[What you will do] In your copy, each line below is repeated exactly and no image appears.

★ ★ ★ ★

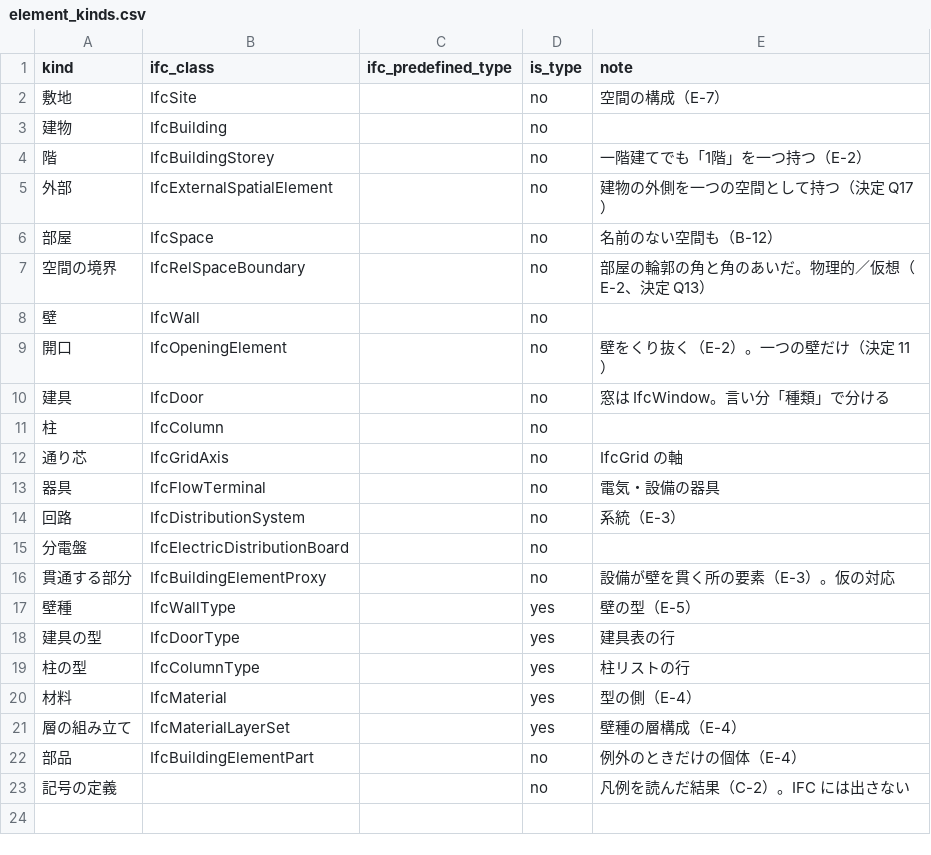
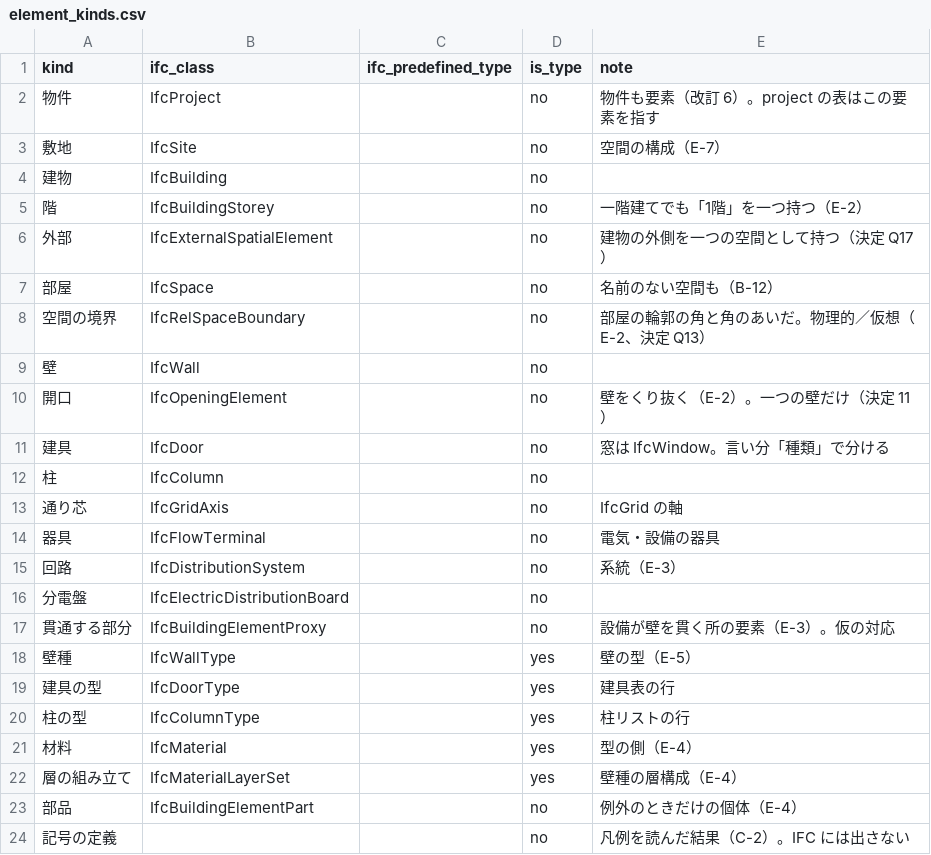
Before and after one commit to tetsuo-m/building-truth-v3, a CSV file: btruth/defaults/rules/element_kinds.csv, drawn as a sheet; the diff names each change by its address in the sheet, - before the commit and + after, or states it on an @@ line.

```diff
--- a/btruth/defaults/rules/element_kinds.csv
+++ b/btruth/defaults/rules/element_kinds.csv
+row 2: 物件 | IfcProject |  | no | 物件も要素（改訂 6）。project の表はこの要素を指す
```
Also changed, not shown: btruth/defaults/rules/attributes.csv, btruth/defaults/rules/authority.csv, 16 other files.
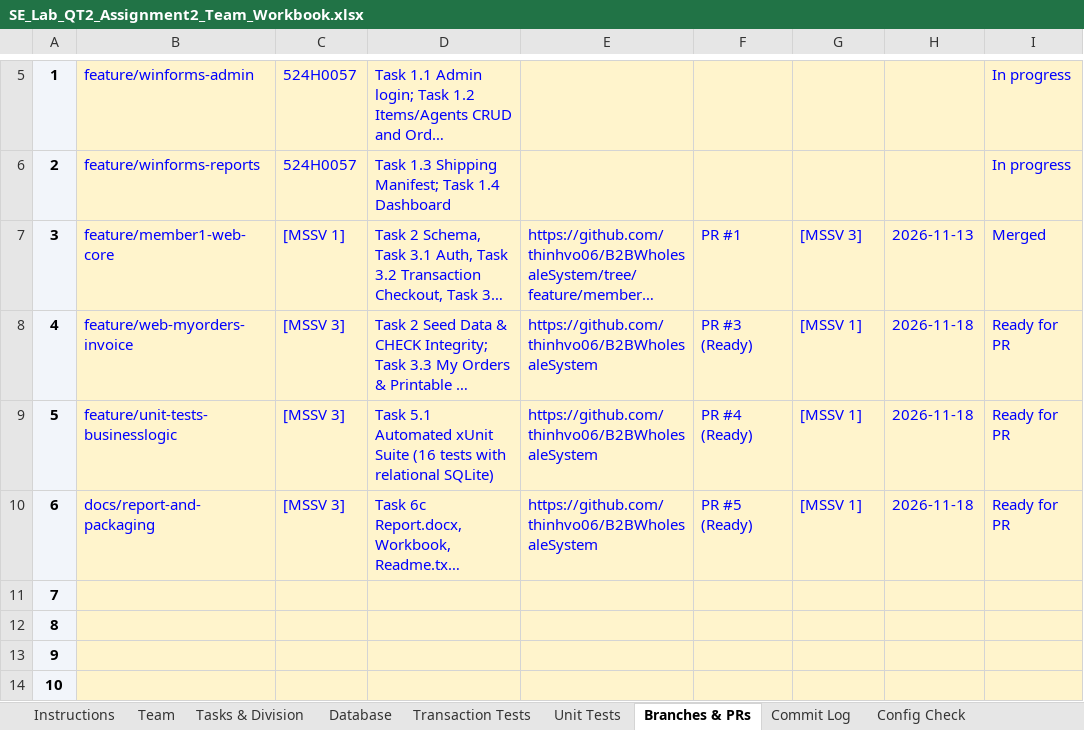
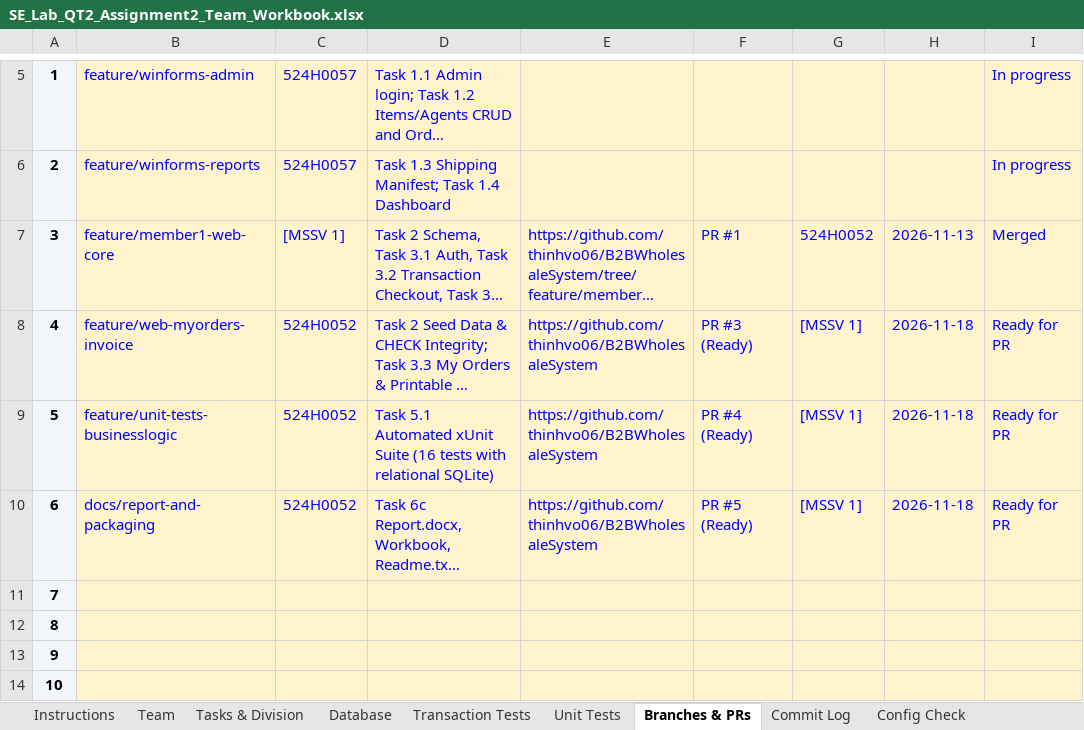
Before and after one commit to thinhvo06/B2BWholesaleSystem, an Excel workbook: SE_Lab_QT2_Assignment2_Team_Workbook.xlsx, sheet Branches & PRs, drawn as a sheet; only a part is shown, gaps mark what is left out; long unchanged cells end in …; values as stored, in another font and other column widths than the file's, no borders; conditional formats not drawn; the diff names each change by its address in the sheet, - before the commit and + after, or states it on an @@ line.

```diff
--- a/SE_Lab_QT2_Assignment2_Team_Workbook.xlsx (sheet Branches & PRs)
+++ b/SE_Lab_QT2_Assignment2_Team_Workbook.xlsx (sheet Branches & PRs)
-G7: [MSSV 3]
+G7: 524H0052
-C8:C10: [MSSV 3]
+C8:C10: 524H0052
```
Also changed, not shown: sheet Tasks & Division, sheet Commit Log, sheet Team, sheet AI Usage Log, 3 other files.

★ ★ ★ ★

[Exercise solution]
Before and after one commit to tetsuo-m/building-truth-v3, a CSV file: btruth/defaults/rules/element_kinds.csv, drawn as a sheet; the diff names each change by its address in the sheet, - before the commit and + after, or states it on an @@ line.

```diff
--- a/btruth/defaults/rules/element_kinds.csv
+++ b/btruth/defaults/rules/element_kinds.csv
+row 2: 物件 | IfcProject |  | no | 物件も要素（改訂 6）。project の表はこの要素を指す
```
Also changed, not shown: btruth/defaults/rules/attributes.csv, btruth/defaults/rules/authority.csv, 16 other files.
Before and after one commit to thinhvo06/B2BWholesaleSystem, an Excel workbook: SE_Lab_QT2_Assignment2_Team_Workbook.xlsx, sheet Branches & PRs, drawn as a sheet; only a part is shown, gaps mark what is left out; long unchanged cells end in …; values as stored, in another font and other column widths than the file's, no borders; conditional formats not drawn; the diff names each change by its address in the sheet, - before the commit and + after, or states it on an @@ line.

```diff
--- a/SE_Lab_QT2_Assignment2_Team_Workbook.xlsx (sheet Branches & PRs)
+++ b/SE_Lab_QT2_Assignment2_Team_Workbook.xlsx (sheet Branches & PRs)
-G7: [MSSV 3]
+G7: 524H0052
-C8:C10: [MSSV 3]
+C8:C10: 524H0052
```
Also changed, not shown: sheet Tasks & Division, sheet Commit Log, sheet Team, sheet AI Usage Log, 3 other files.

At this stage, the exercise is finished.